Collected data:
▼

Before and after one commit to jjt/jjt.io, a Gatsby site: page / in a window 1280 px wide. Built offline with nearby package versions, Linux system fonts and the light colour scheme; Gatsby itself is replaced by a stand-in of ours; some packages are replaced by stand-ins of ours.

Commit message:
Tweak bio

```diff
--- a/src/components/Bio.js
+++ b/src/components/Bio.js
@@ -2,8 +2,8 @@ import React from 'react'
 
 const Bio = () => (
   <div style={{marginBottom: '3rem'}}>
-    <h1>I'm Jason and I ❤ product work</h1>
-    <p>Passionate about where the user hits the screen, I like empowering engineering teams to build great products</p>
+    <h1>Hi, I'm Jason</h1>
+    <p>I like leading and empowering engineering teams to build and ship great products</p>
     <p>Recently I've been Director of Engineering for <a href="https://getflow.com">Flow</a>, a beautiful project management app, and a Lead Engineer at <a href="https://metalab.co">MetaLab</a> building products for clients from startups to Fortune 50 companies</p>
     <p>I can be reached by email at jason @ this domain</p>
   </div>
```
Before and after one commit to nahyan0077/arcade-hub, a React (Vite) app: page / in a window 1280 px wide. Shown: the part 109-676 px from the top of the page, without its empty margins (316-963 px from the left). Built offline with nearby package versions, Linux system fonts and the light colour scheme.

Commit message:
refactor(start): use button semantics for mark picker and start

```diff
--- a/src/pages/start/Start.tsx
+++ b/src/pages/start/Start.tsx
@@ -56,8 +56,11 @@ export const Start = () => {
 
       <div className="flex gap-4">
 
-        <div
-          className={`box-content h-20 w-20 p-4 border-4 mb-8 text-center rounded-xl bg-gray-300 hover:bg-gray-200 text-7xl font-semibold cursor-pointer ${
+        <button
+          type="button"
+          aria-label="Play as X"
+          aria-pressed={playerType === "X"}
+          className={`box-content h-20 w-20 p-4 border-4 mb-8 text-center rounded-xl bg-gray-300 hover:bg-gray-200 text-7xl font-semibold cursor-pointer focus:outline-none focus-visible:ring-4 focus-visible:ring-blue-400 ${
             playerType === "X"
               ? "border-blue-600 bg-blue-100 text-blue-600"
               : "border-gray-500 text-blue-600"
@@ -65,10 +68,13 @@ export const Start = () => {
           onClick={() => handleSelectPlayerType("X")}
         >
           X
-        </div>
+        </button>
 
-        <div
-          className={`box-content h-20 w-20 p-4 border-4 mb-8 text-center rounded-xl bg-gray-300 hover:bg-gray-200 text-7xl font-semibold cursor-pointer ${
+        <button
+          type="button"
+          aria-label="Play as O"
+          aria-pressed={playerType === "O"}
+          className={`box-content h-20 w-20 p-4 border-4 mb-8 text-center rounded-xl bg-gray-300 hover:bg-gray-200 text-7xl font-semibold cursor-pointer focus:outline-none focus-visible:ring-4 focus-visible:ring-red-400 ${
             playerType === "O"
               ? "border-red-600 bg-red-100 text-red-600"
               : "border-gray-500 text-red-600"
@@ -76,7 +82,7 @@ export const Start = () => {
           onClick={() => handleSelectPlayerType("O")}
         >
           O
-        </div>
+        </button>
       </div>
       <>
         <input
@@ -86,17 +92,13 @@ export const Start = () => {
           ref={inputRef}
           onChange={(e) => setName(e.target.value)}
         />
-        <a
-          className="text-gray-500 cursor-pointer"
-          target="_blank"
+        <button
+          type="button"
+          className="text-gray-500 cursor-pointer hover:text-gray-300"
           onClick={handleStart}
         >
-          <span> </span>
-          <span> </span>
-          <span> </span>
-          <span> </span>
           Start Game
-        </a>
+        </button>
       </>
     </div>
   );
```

▲

Task to complete:
Lines above with the string "empowering" need to be found and copied.

Task result:
-    <p>Passionate about where the user hits the screen, I like empowering engineering teams to build great products</p>
+    <p>I like leading and empowering engineering teams to build and ship great products</p>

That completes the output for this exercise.